The whole idea behind local government is a sense of community, people knowing who their neighbors are. Working together to make where they live a better place. Taking back our country is not going happen in the halls of congress, in the state legislatures, or even in the town halls, it is going to happen in the backyards, and at the dinner tables, when we start working together.

Representative Stace Nelson posted on facebook:

The quote that should invoke all to action: “All that is necessary for the triumph of evil is that good men do nothing.” Edmund Burke Get involved in your church, get involved with your community, and let your family know how much you love them. Don’t be afraid to take a stand, but if you would be ashamed to argue your stance on an issue in front of the Lord… maybe you are on the wrong side of an issue.

He has the right idea, we should get involved, we should get to know one another. So while you are planning those summer parties and get-together extend an invite to your neighbor. If you figure out who your local leaders are, consider inviting them as well, you might pleasantly surprised to find they are normal people.

7 Replies to “who is your neighbor?”

  1. MOSES

    Have the party of no hold a town meeting onmedicare and see how many come to that,Noem are you brave enough ,or will you not show like Herseth.

  2. caheidelberger

    (Respell that headline!) That said, it’s good to hear from you again, MC! Keep those grassroots observations coming!

    I don’t know my township officers. I’m currently the only member of a three-member sewer district board (no quorum!). I do know all of my city and county commissioners… but I’m still trying to find out the names of the real bosses in Madison, the handful of elites who make the rules around a traveling card table (or so I’ve heard… stay tuned!).

    1. MC

      Head line fixed.

      I’m not talking about inviting Kristi Noem or John Thune, they have enough on their plate. How about inviting Stace or Deb Peters (Dist 9) members from your school board. You don’t have talk politics, you can just get to know each other

      1. Name

        Kristi and John would never show as they will not make a commitment to anything………..
        If they show it will be another person who says they do not represent them…………
        NO COMMITMENT is the word of politics………….

  3. William

    We live in a small rural township and we usually have at LEAST 30-35 people at our meetings. Perhaps, a certain distance between neighbors makes for more “neighborliness”. We also don’t expect “the city” to do “stuff” for us, since we don’t HAVE one – lol

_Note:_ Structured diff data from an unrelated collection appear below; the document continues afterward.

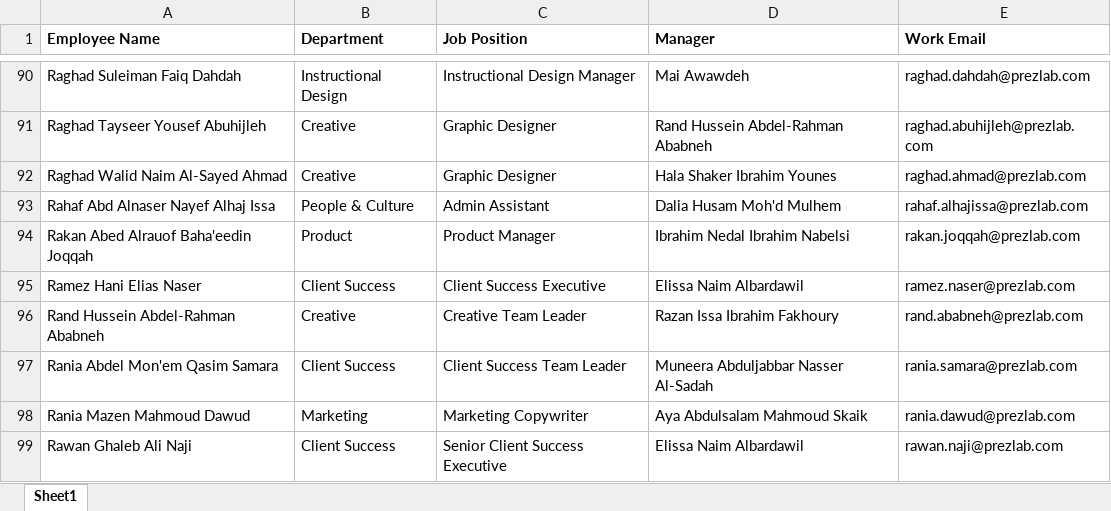
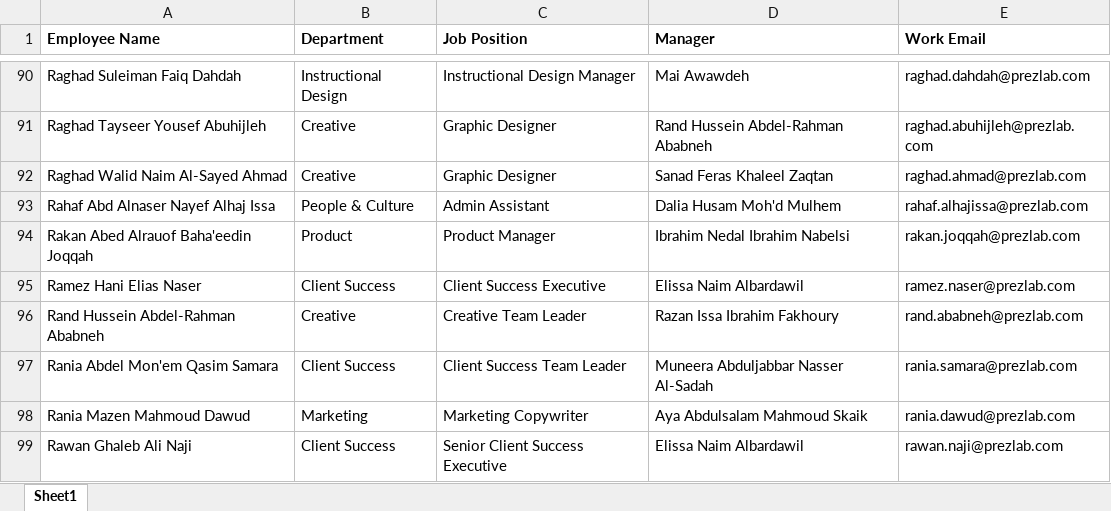
Before and after one commit to SFZPL/uhd, an Excel workbook: uhd_data.xlsx, sheet Sheet1, drawn as a sheet; only a part is shown, gaps mark what is left out; values as stored, in another font and other column widths than the file's, no borders; the diff names each change by its address in the sheet, - before the commit and + after, or states it on an @@ line.

Commit message:
Add files via upload

```diff
--- a/uhd_data.xlsx (sheet Sheet1)
+++ b/uhd_data.xlsx (sheet Sheet1)
-D92 (Manager): Hala Shaker Ibrahim Younes
+D92 (Manager): Sanad Feras Khaleel Zaqtan
```
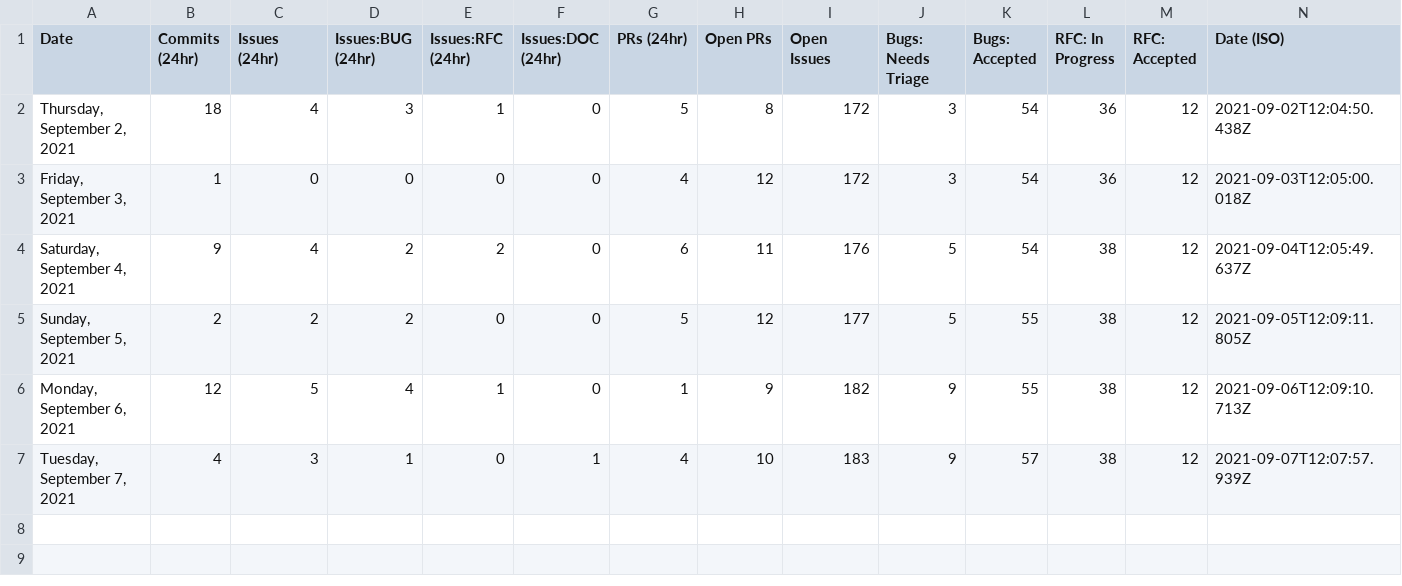
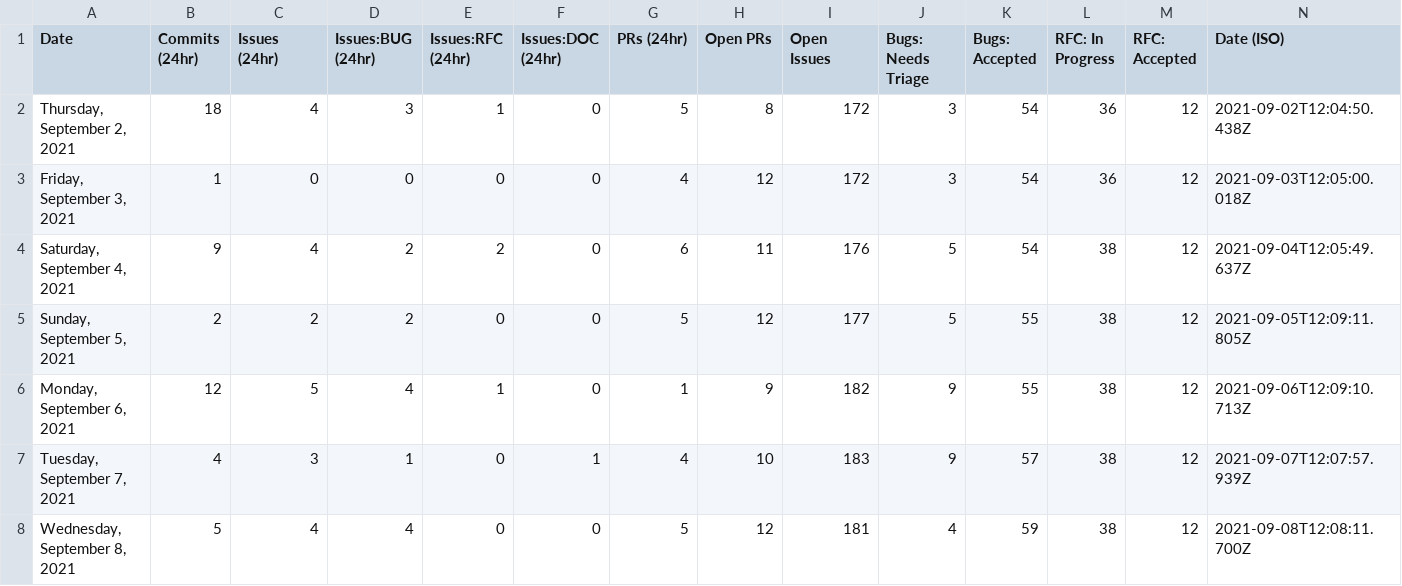
Before and after one commit to outcastgeek/astro, a CSV file: scripts/stats/stats.csv, drawn as a sheet.

```diff
--- a/scripts/stats/stats.csv
+++ b/scripts/stats/stats.csv
@@ -7 +7,2 @@ Date,Commits (24hr),Issues (24hr),Issues:BUG (24hr),Issues:RFC (24hr),Issues:DOC
 "Tuesday, September 7, 2021",4,3,1,0,1,4,10,183,9,57,38,12,"2021-09-07T12:07:57.939Z"
+"Wednesday, September 8, 2021",5,4,4,0,0,5,12,181,4,59,38,12,"2021-09-08T12:08:11.700Z"
```
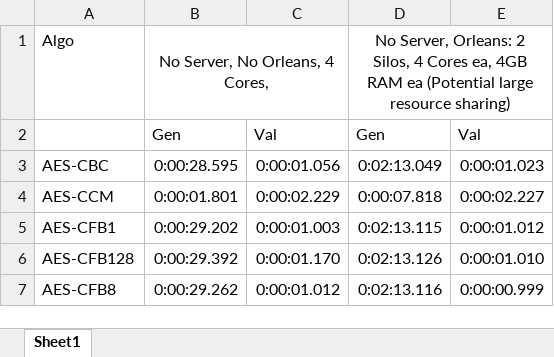
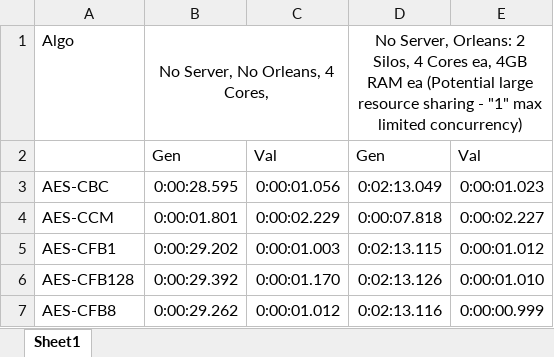
Before and after one commit to usnistgov/ACVP-Server, an Excel workbook: ACVP-time-data.xlsx, sheet Sheet1, drawn as a sheet; only a part is shown; values as stored, in another font and other column widths than the file's, no borders; the diff names each change by its address in the sheet, - before the commit and + after, or states it on an @@ line.

Commit message:
updated spreadsheet to indicate max concurrency from previous orleans test

```diff
--- a/ACVP-time-data.xlsx (sheet Sheet1)
+++ b/ACVP-time-data.xlsx (sheet Sheet1)
-D1: …large resource sharing)
+D1: …large resource sharing - "1" max limited concurrency)
```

    Seriously, I really enjoy the fact that our rural neighborhood gathers together at these meetings to discuss important local issues face to face. It’s not really politics, it’s neighbors working together.

    It’s not that we’re all “best friends” and some meetings can produce some pretty intense debate, but at the end of the day, we’re all “in it together”. We wave when we drive by each other, we help plow out driveways, pull stuck vehicles out of ditches, look out for each others property if someone is away from home. Most of us are living here are here “for the long haul” and some homesteads are multiple generation family farms. Most folks living here have planted “roots” here. We’re still relative “newbies” and we’ve been here for 16 years!

    In the words of John Denver, “thank GOD I’m a country boy”! =|;0)

    1. anon

      Good stuff William. We usually get 10 at our township meetings. That includes 5 officers.

      Roads aren’t very good…